Activity: Show every line of the data where the word "sections" can be found.

---- Task material

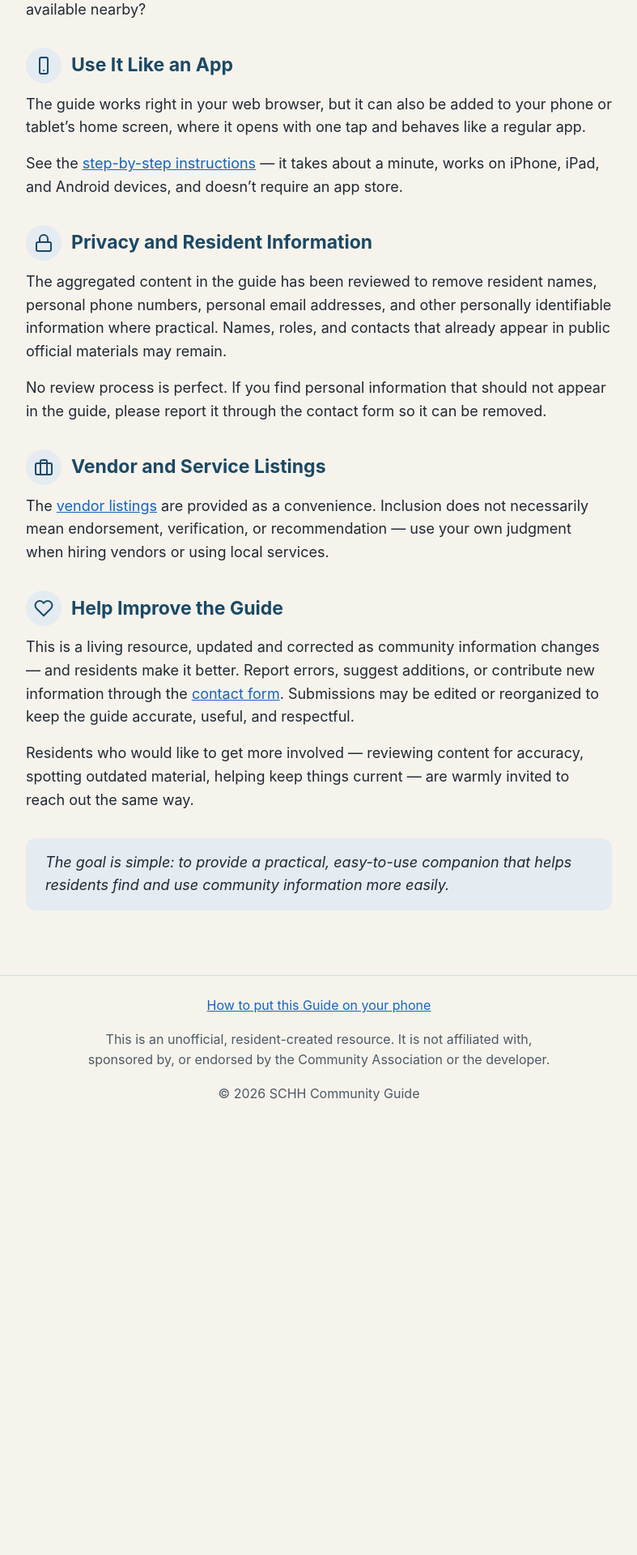
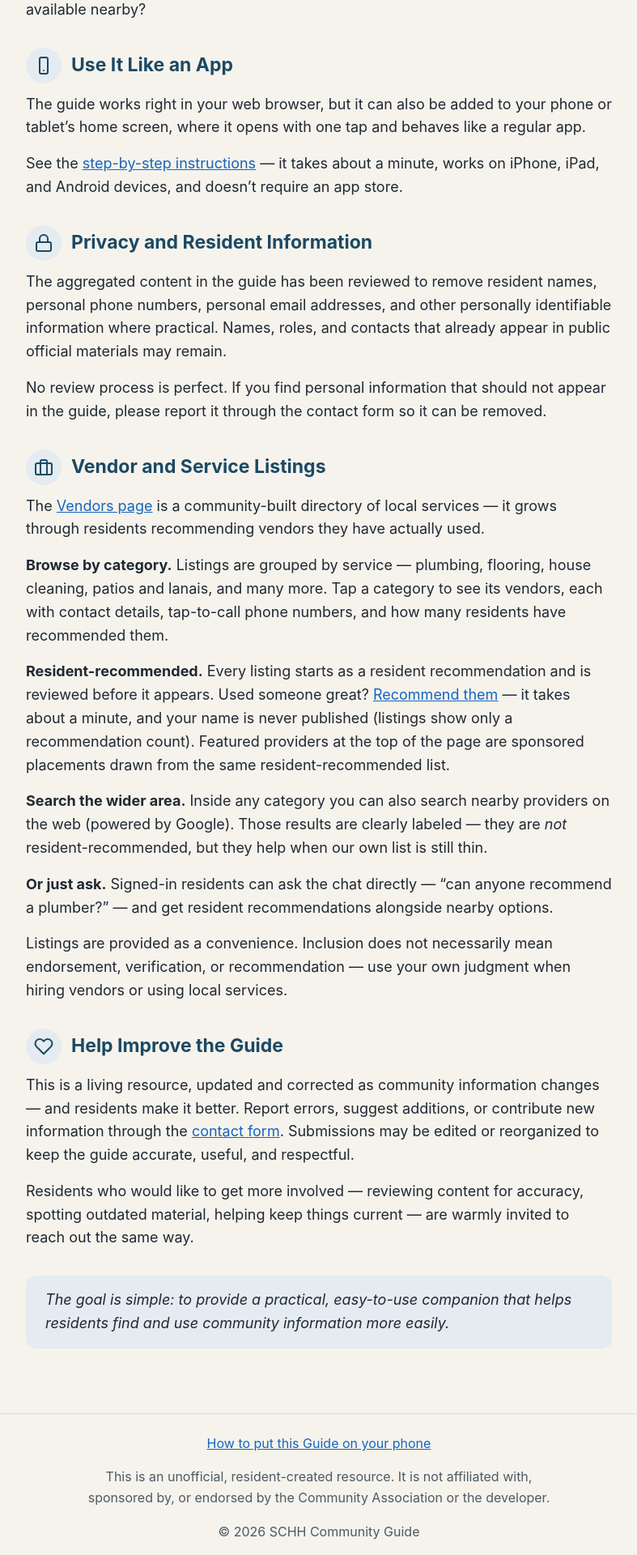
Before and after one commit to rsnyder/schh-info, a Jekyll site: the page built from about/index.html, in a window 1280 px wide. Shown: the part 1475-3395 px from the top of the page at 81% size, without its empty margins (246-1033 px from the left). Built offline with Jekyll 4.4.1, drawn with Linux system fonts in a browser that asks for light colours.

Commit message:
About page: full Vendors feature description, deep-linkable sections
The vendors section now explains category browsing, the resident
recommendation flow (name never published), the labeled Google web
search, featured placements, and the chat path. Every about section
gains an anchor id (schh.info/about/#vendors etc.) for shareable links.

Co-Authored-By: Claude Fable 5 <noreply@anthropic.com>

```diff
--- a/_data/about.yml
+++ b/_data/about.yml
@@ -13,6 +13,7 @@ intro: |-
 sections:
   - icon: shield
     heading: "Independent and Unofficial"
+    anchor: unofficial
     body: |-
       The SCHH Community Guide is independently created and maintained by residents. It is not an official Community Association website and is not sponsored, endorsed, approved, or managed by the Association, the developer, or any affiliated entity. The name, and references to official materials, are used only to help residents find relevant information — not to imply official status.
 
@@ -20,6 +21,7 @@ sections:
 
   - icon: folder-open
     heading: "What the Guide Includes"
+    anchor: whats-included
     body: |-
       The guide draws from a growing collection of community-related materials: public website content, available resident documents, newsletters, SunSations issues, Association announcements, forms, emails, SCTV content, and other community resources. It also covers the surrounding area, local services, and vendor listings from both residents and outside providers.
 
@@ -27,6 +29,7 @@ sections:
 
   - icon: comments
     heading: "AI-Supported Search and Chat"
+    anchor: chat
     body: |-
       The chat is a helpful search and discovery tool, not a final authority. AI-generated answers may be incomplete, outdated, or imperfect — review the cited source materials for anything important.
 
@@ -36,6 +39,7 @@ sections:
 
   - icon: smartphone
     heading: "Use It Like an App"
+    anchor: install
     body: |-
       The guide works right in your web browser, but it can also be added to your phone or tablet's home screen, where it opens with one tap and behaves like a regular app.
 
@@ -43,6 +47,7 @@ sections:
 
   - icon: lock
     heading: "Privacy and Resident Information"
+    anchor: privacy
     body: |-
       The aggregated content in the guide has been reviewed to remove resident names, personal phone numbers, personal email addresses, and other personally identifiable information where practical. Names, roles, and contacts that already appear in public official materials may remain.
 
@@ -50,11 +55,23 @@ sections:
 
   - icon: briefcase
     heading: "Vendor and Service Listings"
+    anchor: vendors
     body: |-
-      The [vendor listings](/vendors/) are provided as a convenience. Inclusion does not necessarily mean endorsement, verification, or recommendation — use your own judgment when hiring vendors or using local services.
+      The [Vendors page](/vendors/) is a community-built directory of local services — it grows through residents recommending vendors they have actually used.
+
+      **Browse by category.** Listings are grouped by service — plumbing, flooring, house cleaning, patios and lanais, and many more. Tap a category to see its vendors, each with contact details, tap-to-call phone numbers, and how many residents have recommended them.
+
+      **Resident-recommended.** Every listing starts as a resident recommendation and is reviewed before it appears. Used someone great? [Recommend them](https://chat.schh.info/recommend-vendor.html) — it takes about a minute, and your name is never published (listings show only a recommendation count). Featured providers at the top of the page are sponsored placements drawn from the same resident-recommended list.
+
+      **Search the wider area.** Inside any category you can also search nearby providers on the web (powered by Google). Those results are clearly labeled — they are *not* resident-recommended, but they help when our own list is still thin.
+
+      **Or just ask.** Signed-in residents can ask the chat directly — "can anyone recommend a plumber?" — and get resident recommendations alongside nearby options.
+
+      Listings are provided as a convenience. Inclusion does not necessarily mean endorsement, verification, or recommendation — use your own judgment when hiring vendors or using local services.
 
   - icon: heart
     heading: "Help Improve the Guide"
+    anchor: contribute
     body: |-
       This is a living resource, updated and corrected as community information changes — and residents make it better. Report errors, suggest additions, or contribute new information through the [contact form](/contact/). Submissions may be edited or reorganized to keep the guide accurate, useful, and respectful.
 
--- a/about/index.html
+++ b/about/index.html
@@ -13,7 +13,7 @@ title: About
     </div>
 
     {% for section in site.data.about.sections %}
-    <section class="section-block">
+    <section class="section-block"{% if section.anchor %} id="{{ section.anchor }}"{% endif %}>
         <h2 class="section-heading">
             <span class="icon-badge">{% include icon.html name=section.icon %}</span>
             <span>{{ section.heading }}</span>
--- a/css/app.css
+++ b/css/app.css
@@ -358,6 +358,7 @@ img, svg { max-width: 100%; }
 .cat-card .cat-name { font-weight: 700; }
 .cat-card .cat-count { color: var(--color-muted); font-size: .88em; }
 .cat-back-line { margin-bottom: var(--space-3); }
+.section-block[id] { scroll-margin-top: var(--space-4); }  /* deep-linked anchors */
 .nearby-offer {
   border-top: 1px dashed var(--color-line);
   margin-top: var(--space-5); padding-top: var(--space-4);
```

--------

Solution to this task:
About page: full Vendors feature description, deep-linkable sections
 sections:
@@ -20,6 +21,7 @@ sections:
@@ -27,6 +29,7 @@ sections:
@@ -36,6 +39,7 @@ sections:
@@ -43,6 +47,7 @@ sections:
@@ -50,11 +55,23 @@ sections:
     {% for section in site.data.about.sections %}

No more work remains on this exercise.